The much-anticipated world preem of "Steel City," the new show from the team behind "Tap Dogs" (which has grossed $ 26 million worldwide from continuing tours), is a bigger, brassier and noisier spectacle than its groundbreaking predecessor and should be no less of a hit.
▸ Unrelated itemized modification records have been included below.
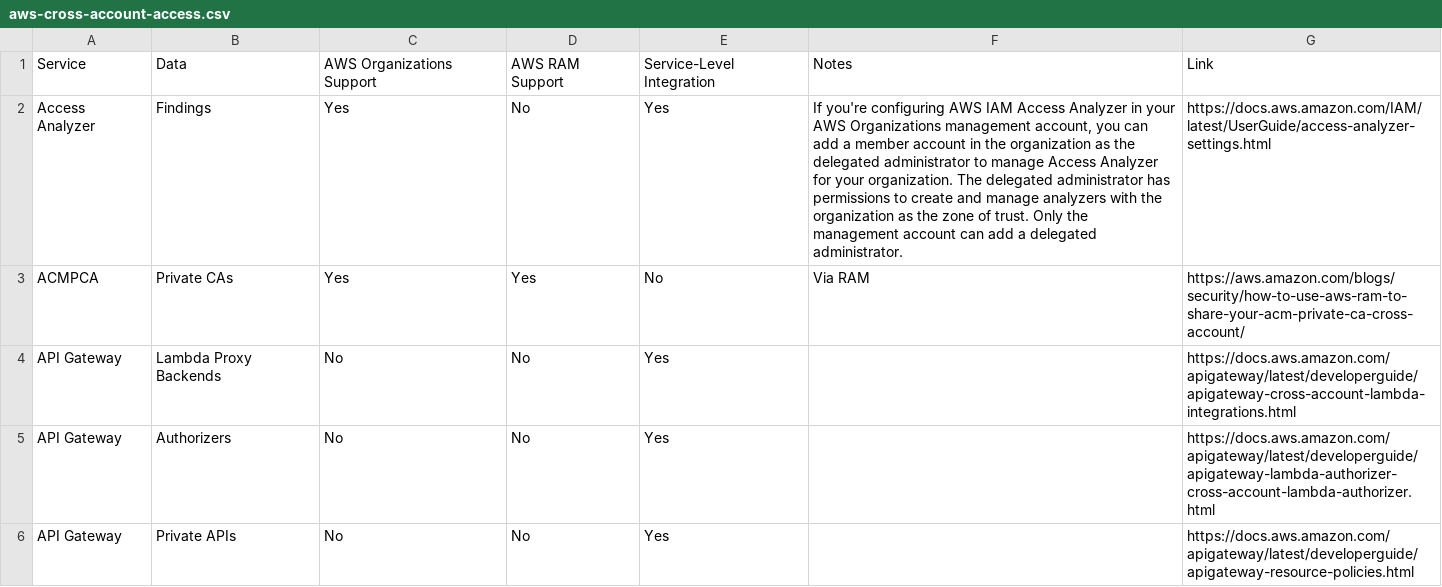
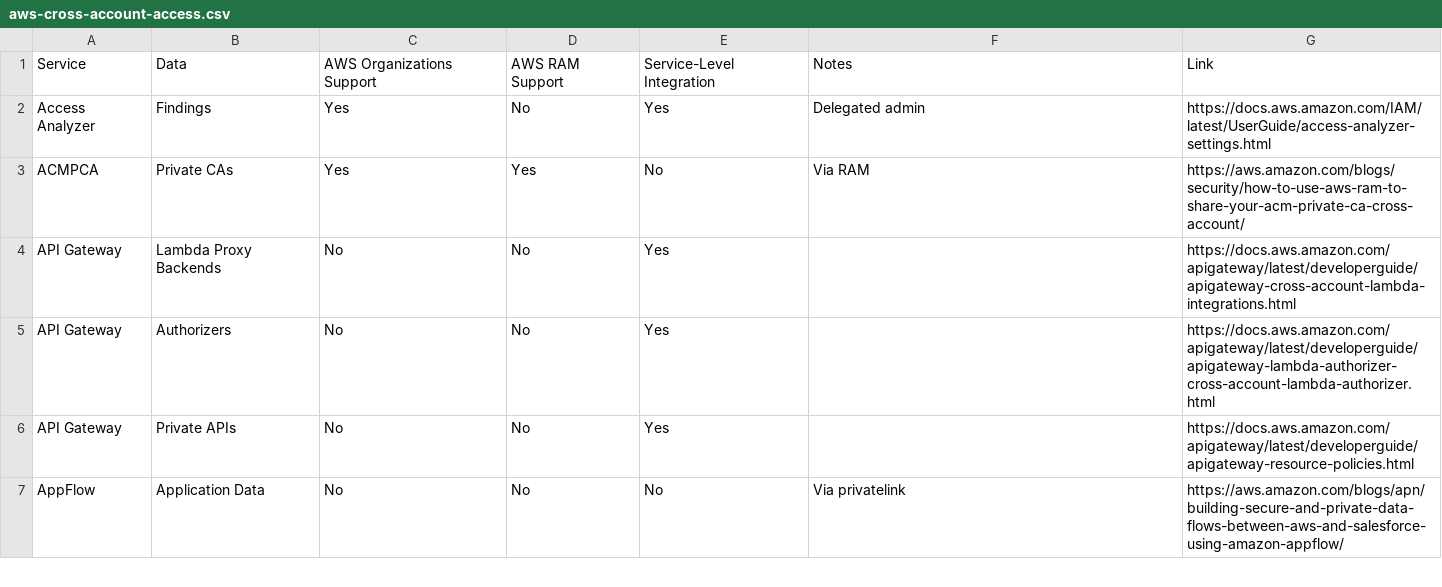
Before and after one commit to matthewdfuller/aws-guides, a CSV file: aws-cross-account-access.csv, drawn as a sheet; only a part is shown; the shorter side is filled out with more unchanged rows.

Commit message:
shorter description

```diff
--- a/aws-cross-account-access.csv
+++ b/aws-cross-account-access.csv
@@ -1,3 +1,3 @@
 Service,Data,AWS Organizations Support,AWS RAM Support,Service-Level Integration,Notes,Link
-Access Analyzer,Findings,Yes,No,Yes,"If you're configuring AWS IAM Access Analyzer in your AWS Organizations management account, you can add a member account in the organization as the delegated administrator to manage Access Analyzer for your organization. The delegated administrator has permissions to create and manage analyzers with the organization as the zone of trust. Only the management account can add a delegated administrator.",https://docs.aws.amazon.com/IAM/latest/UserGuide/access-analyzer-settings.html
+Access Analyzer,Findings,Yes,No,Yes,Delegated admin,https://docs.aws.amazon.com/IAM/latest/UserGuide/access-analyzer-settings.html
 ACMPCA,Private CAs,Yes,Yes,No,Via RAM,https://aws.amazon.com/blogs/security/how-to-use-aws-ram-to-share-your-acm-private-ca-cross-account/
```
The much-anticipated world preem of “Steel City,” the new show from the team behind “Tap Dogs” (which has grossed $ 26 million worldwide from continuing tours), is a bigger, brassier and noisier spectacle than its groundbreaking predecessor and should be no less of a hit.Show is more structured than “Tap Dogs,” opening in a steel factory where performers in overalls clock in and then use an amazing range of factory sounds as a basis for their percussive dances. Hoofers in work boots stomp as lockers slam and iron bars clang, progressing to dance-foolery with cars and trucks after work, building to an evening dance finale. This is an overwhelmingly male piece, despite the addition of three females. Some of the most engaging dancing is evident in an animated tap duet between Melissa Gibson and director-choreographer Dein Perry. The more memorably daring feats include dancing on steel platforms moving across the ceiling, stomping on walls while hanging off ropes, a troupe dancing atop a modified pickup truck, and one performer dancing on four forklifts lined up to form a constantly moving staircase. But while live, thunderously loud rock music, composed by Tim Finn (formerly of the band Crowded House) gives the action some punch, it often threatens to overpower parts of the show and frequently necessitates straining to hear the tapping. Indeed, allowing music and set to share top billing with the dancing is a key departure from the intense and effective simplicity of “Tap Dogs.” While “Steel City” is not a sequel to the show that brought Perry international acclaim, inevitably there will be comparisons with “Tap Dogs.” In the earlier show, the art of tap-dancing was better explored, the distinctive personalities of each dancer were more evident, and there was a raw, fresh, almost sexual energy that’s lacking this time around. Indeed, “Steel City’s” standout dance sequences are not as long or intense as those in “Dogs,” and no sparks fly here as they literally did before. That said, “Steel City,” which seems to have more product placement than “Tomorrow Never Dies,” is a slicker, more commercial show that’s proving a runaway hit with Sydney Festival audiences eager for a night of loud, ripping entertainment.